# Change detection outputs

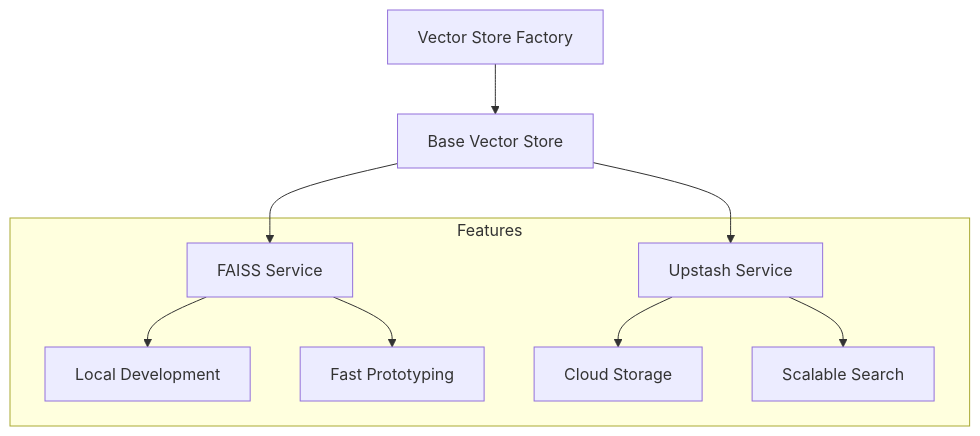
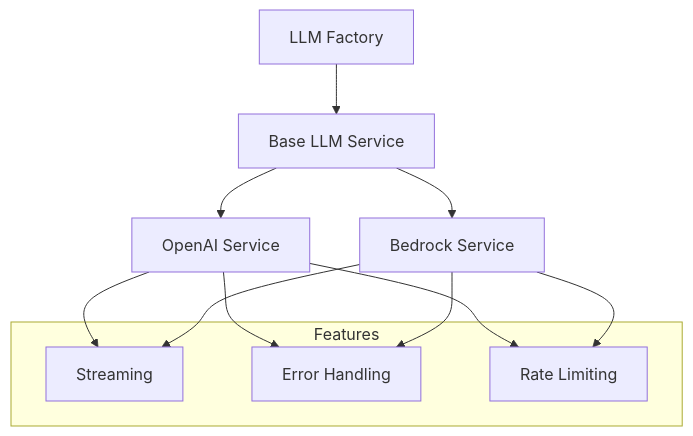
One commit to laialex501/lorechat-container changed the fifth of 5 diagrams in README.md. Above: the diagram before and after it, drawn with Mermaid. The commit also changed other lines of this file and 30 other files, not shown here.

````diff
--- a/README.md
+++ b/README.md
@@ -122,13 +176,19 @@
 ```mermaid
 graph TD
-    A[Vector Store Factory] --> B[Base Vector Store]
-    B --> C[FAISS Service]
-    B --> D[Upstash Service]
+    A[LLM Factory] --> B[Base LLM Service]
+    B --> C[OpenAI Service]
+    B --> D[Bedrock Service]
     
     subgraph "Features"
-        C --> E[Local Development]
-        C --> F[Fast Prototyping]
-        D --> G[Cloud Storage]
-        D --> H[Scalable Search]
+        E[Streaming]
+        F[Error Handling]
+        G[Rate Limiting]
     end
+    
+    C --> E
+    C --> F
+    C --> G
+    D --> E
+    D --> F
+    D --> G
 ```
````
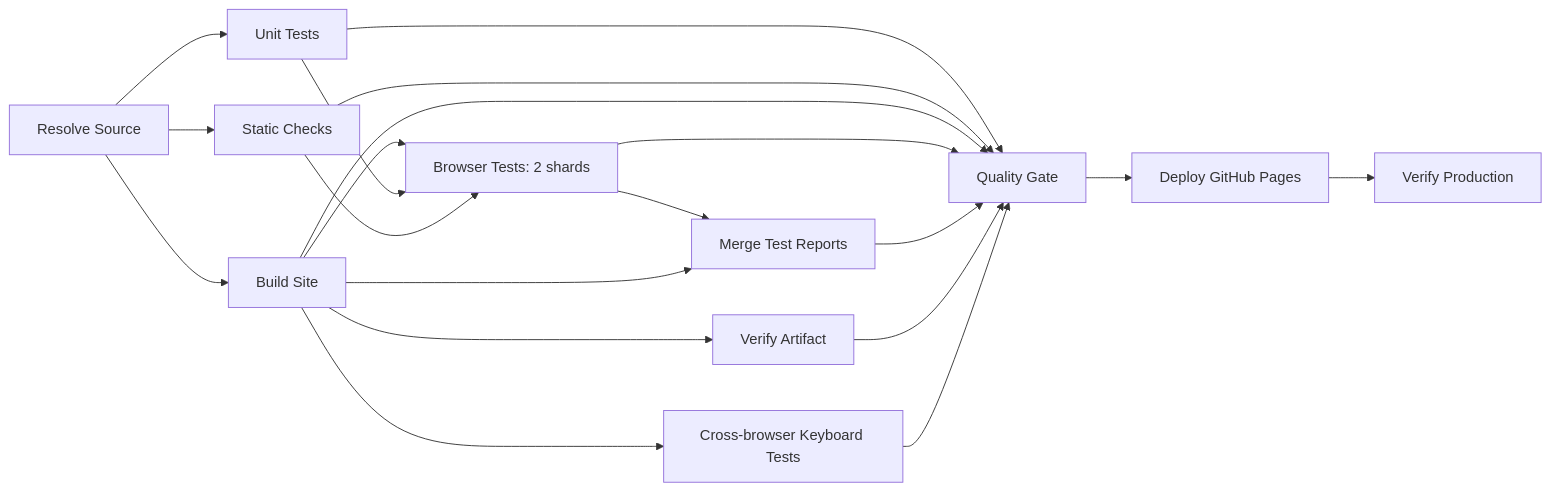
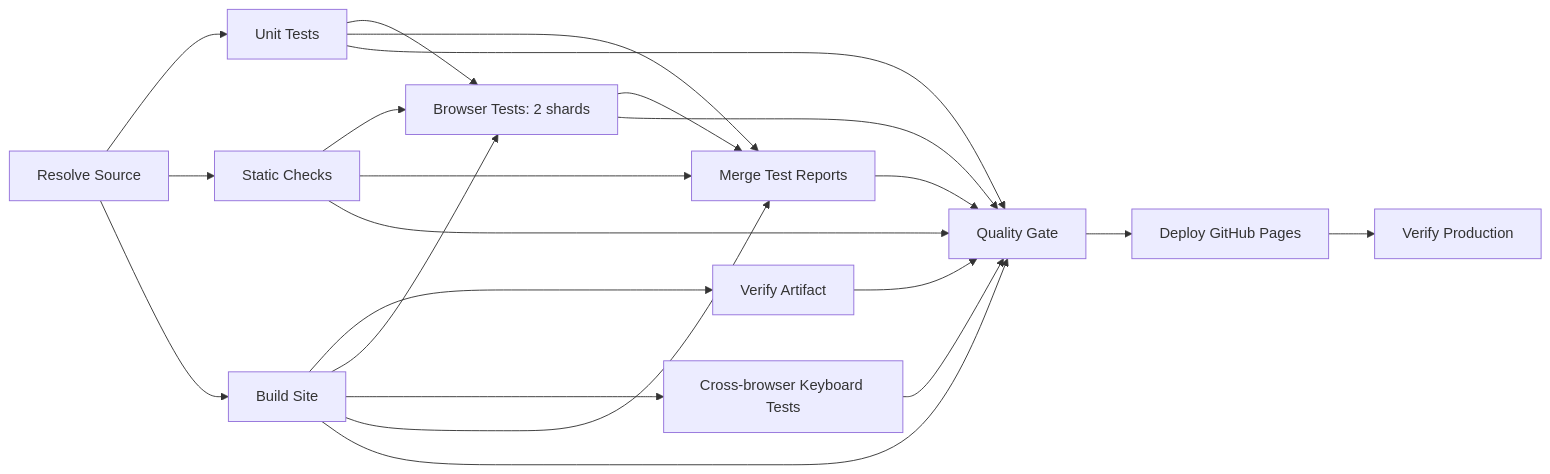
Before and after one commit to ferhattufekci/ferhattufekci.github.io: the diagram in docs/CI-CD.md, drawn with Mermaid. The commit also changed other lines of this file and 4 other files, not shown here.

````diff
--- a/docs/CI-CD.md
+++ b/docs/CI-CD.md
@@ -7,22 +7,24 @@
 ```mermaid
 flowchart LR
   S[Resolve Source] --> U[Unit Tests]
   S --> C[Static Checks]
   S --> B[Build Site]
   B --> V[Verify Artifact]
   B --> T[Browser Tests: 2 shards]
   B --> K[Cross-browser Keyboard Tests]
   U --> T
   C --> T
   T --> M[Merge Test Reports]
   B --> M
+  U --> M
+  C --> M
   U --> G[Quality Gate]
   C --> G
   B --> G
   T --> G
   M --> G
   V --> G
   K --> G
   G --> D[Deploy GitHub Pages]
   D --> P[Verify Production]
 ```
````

# TASK REQUIREMENTS
An exact copy of the entries, minus the pictures, is what to return.

# WRITTEN SOLUTION
One commit to laialex501/lorechat-container changed the fifth of 5 diagrams in README.md. Above: the diagram before and after it, drawn with Mermaid. The commit also changed other lines of this file and 30 other files, not shown here.

````diff
--- a/README.md
+++ b/README.md
@@ -122,13 +176,19 @@
 ```mermaid
 graph TD
-    A[Vector Store Factory] --> B[Base Vector Store]
-    B --> C[FAISS Service]
-    B --> D[Upstash Service]
+    A[LLM Factory] --> B[Base LLM Service]
+    B --> C[OpenAI Service]
+    B --> D[Bedrock Service]
     
     subgraph "Features"
-        C --> E[Local Development]
-        C --> F[Fast Prototyping]
-        D --> G[Cloud Storage]
-        D --> H[Scalable Search]
+        E[Streaming]
+        F[Error Handling]
+        G[Rate Limiting]
     end
+    
+    C --> E
+    C --> F
+    C --> G
+    D --> E
+    D --> F
+    D --> G
 ```
````
Before and after one commit to ferhattufekci/ferhattufekci.github.io: the diagram in docs/CI-CD.md, drawn with Mermaid. The commit also changed other lines of this file and 4 other files, not shown here.

````diff
--- a/docs/CI-CD.md
+++ b/docs/CI-CD.md
@@ -7,22 +7,24 @@
 ```mermaid
 flowchart LR
   S[Resolve Source] --> U[Unit Tests]
   S --> C[Static Checks]
   S --> B[Build Site]
   B --> V[Verify Artifact]
   B --> T[Browser Tests: 2 shards]
   B --> K[Cross-browser Keyboard Tests]
   U --> T
   C --> T
   T --> M[Merge Test Reports]
   B --> M
+  U --> M
+  C --> M
   U --> G[Quality Gate]
   C --> G
   B --> G
   T --> G
   M --> G
   V --> G
   K --> G
   G --> D[Deploy GitHub Pages]
   D --> P[Verify Production]
 ```
````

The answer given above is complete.